Spiller commentary: Hays Legion off to amazing, historic start
Published on -7/3/2012, 1:33 PM
By KLINT SPILLER
Athletics often provide lessons that translate well to life.
If you work hard, you can put yourself in a position to win. However, not every winning effort is rewarded.
Every year, more seniors finish their careers with tears in their eyes than with fists pumped in the air, but just because they fell short, it doesn't mean their effort was in vain. After all, the journey often is better than the destination.
Nevertheless, it's tough to watch solid efforts go unrewarded with the ultimate prize.
That's how I feel when I watch this Hays Senior Legion baseball team play.
At 28-4, the Hays Eagles are on a pace bordering on ridiculous.
They've won 87.5 percent of their games. That's an impressive free throw percentage, let alone winning percentage.
The best team in Hays legion history was the 1974 team that went 35-5, also an 87.5 winning percentage, and won state. I'm not saying they are going to match that finish, but that's pretty good company to be keeping pace with.
The Eagles have accomplished a lot in a short amount of time -- something this community has come to expect.
Many members of this year's squad are from Hays High where they accumulated a record of 73-18 in the past four seasons, but they've never managed to get past the first round of state.
This year, I was on site to cover Hays High play at state. I seriously thought this could have been the year where the Indians went all the way.
They seemed to have it all, but it didn't happen. They got a bad draw and faced a NCAA Division I quality pitcher in the first round.
It was heart wrenching to watch four-year starter Riley Kaus collapse to the ground outside the field of Wichita State University's Eck Stadium after ending his career with an 8-0 loss to Stilwell-Blue Valley.
But that's life, and sometimes in life you get a bad draw.
These players have consumed themselves with baseball, devoting half a year to the thick of baseball season year after year. Their efforts have produced a lot of hardware at Hays High, including three sub-state championships, three WAC championships and two Western Diamond Classic championships, but not the most prestigious trophy.
There's only one Eagle who has earned a state trophy in the spring, and that player isn't from Hays High and it wasn't in baseball. Clayton Basgall of La Crosse was a part of this spring's Class 1A state championship track and field team.
If anyone deserves to win a state title, it's the Eagles.
To them, it might not seem as special winning a state title in American Legion baseball, but in a lot of ways, it's almost more impressive than a high school state championship.
They play an extremely condensed schedule. They've played 32 games in 34 days, and yet, they've still managed to win 28 of them.
That's a remarkable achievement considering the pitching depth and fortitude needed to last that many innings in the sweltering heat of summer.

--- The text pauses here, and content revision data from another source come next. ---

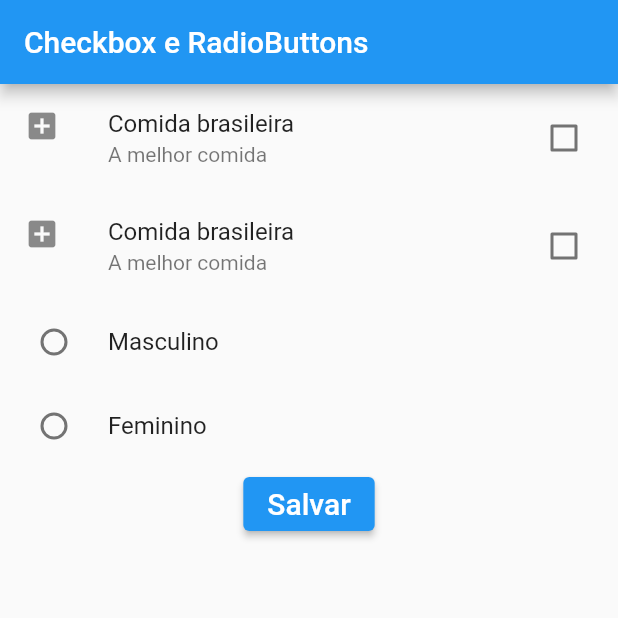
After one commit to konhevalic/widgets, a Flutter app: the screen it shows after launch, on a phone screen of 412 x 824 dp, the top half of it. The commit adds this screen. Run offline on Flutter 3.47's test engine with Material 2 defaults, Android fonts, the phone set to English and light mode, and no system bars.

Commit message:
utilizando checkbox e radio button

```diff
--- /dev/null
+++ b/lib/checkbox.dart
@@ -0,0 +1,92 @@
+import 'package:flutter/material.dart';
+
+class EntradaCheckbox extends StatefulWidget {
+  const EntradaCheckbox({ Key? key }) : super(key: key);
+
+  @override
+  _EntradaCheckboxState createState() => _EntradaCheckboxState();
+}
+
+class _EntradaCheckboxState extends State<EntradaCheckbox> {
+
+  bool? _comidaBrasileira = false;
+  bool? _comidaMexicana = false;
+
+  String? _escolhaUsuario;
+
+  @override
+  Widget build(BuildContext context) {
+    return Scaffold(
+      appBar: AppBar(title: Text("Checkbox e RadioButtons"),),
+      body: Container(
+        child: Column(
+          children: [
+            CheckboxListTile(
+              title: const Text("Comida brasileira"),
+              subtitle: const Text("A melhor comida"),
+              //selected: true,
+              secondary: const Icon(Icons.add_box),
+              activeColor: Colors.red,
+              value: _comidaBrasileira,
+              onChanged: (bool? valor) {
+                setState(() {
+                  _comidaBrasileira = valor;
+                });
+              }
+            ),
+            CheckboxListTile(
+              title: const Text("Comida brasileira"),
+              subtitle: const Text("A melhor comida"),
+              //selected: true,
+              secondary: const Icon(Icons.add_box),
+              activeColor: Colors.red,
+              value: _comidaMexicana,
+              onChanged: (bool? valor) {
+                setState(() {
+                  _comidaMexicana = valor;
+                });
+              }
+            ),
+            Column(
+              children: [
+                RadioListTile(
+                  title: const Text("Masculino"),
+                  value:"m",
+                  groupValue: _escolhaUsuario,
+                  onChanged: (String? escolha) {
+                    setState(() {
+                      _escolhaUsuario = escolha;
+                    });
+                  },
+                ),
+                RadioListTile(
+                  title: const Text("Feminino"),
+                  value:"f",
+                  groupValue: _escolhaUsuario,
+                  onChanged: (String? escolha) {
+                    setState(() {
+                      _escolhaUsuario = escolha;
+                    });
+                  },
+                ),
+              ],
+            ),
+            ElevatedButton(
+              onPressed: () {
+                print("comida brasileira:" + _comidaBrasileira.toString());
+                print("comida mexicana:" + _comidaMexicana.toString());
+                print("a pessoa que escolheu é do sexo: " + _escolhaUsuario!);
+              },
+              child: const Text(
+                "Salvar",
+                style: TextStyle(
+                  fontSize: 20
+                ),
+              )
+            )
+          ],
+        ),
+      ),
+    );
+  }
+}
--- a/lib/main.dart
+++ b/lib/main.dart
@@ -1,6 +1,7 @@
 import 'package:flutter/material.dart';
+import 'package:widgets/checkbox.dart';
 //import 'package:widgets/campo_texto.dart';
-import 'combustivel.dart';
+//import 'combustivel.dart';
 
 void main() {
   runApp(const MyApp());
@@ -13,7 +14,7 @@ class MyApp extends StatelessWidget {
   Widget build(BuildContext context) {
     return const MaterialApp(
       debugShowCheckedModeBanner: false,
-      home: Combustivel()
+      home: EntradaCheckbox()
     );
   }
 }
```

Not only that, but many of the teams they face are the cream of the crop in their city. The Salina Falcons aren't just made up of players from one school.
The Falcons are an all-star team of Saline County, featuring some of the best talent from Salina South, Salina Central, Salina-Sacred Heart, Gypsum-Southeast of Saline and Brookville-Ell-Saline.
This is the case for many of the bigger cities. Meanwhile, Hays, a city with 27,000 fewer people than Salina, spreads its talents between two legion teams. It's a positive overall, giving players more opportunities to play, but by doing that, they don't quite elicit the all-star-like comparisons other legion teams do.
However, they keep winning anyway. For many of the players on this Eagles' squad, this summer will be their last chance to win a state title. It would be fun to see all their efforts culminate in the ultimate prize.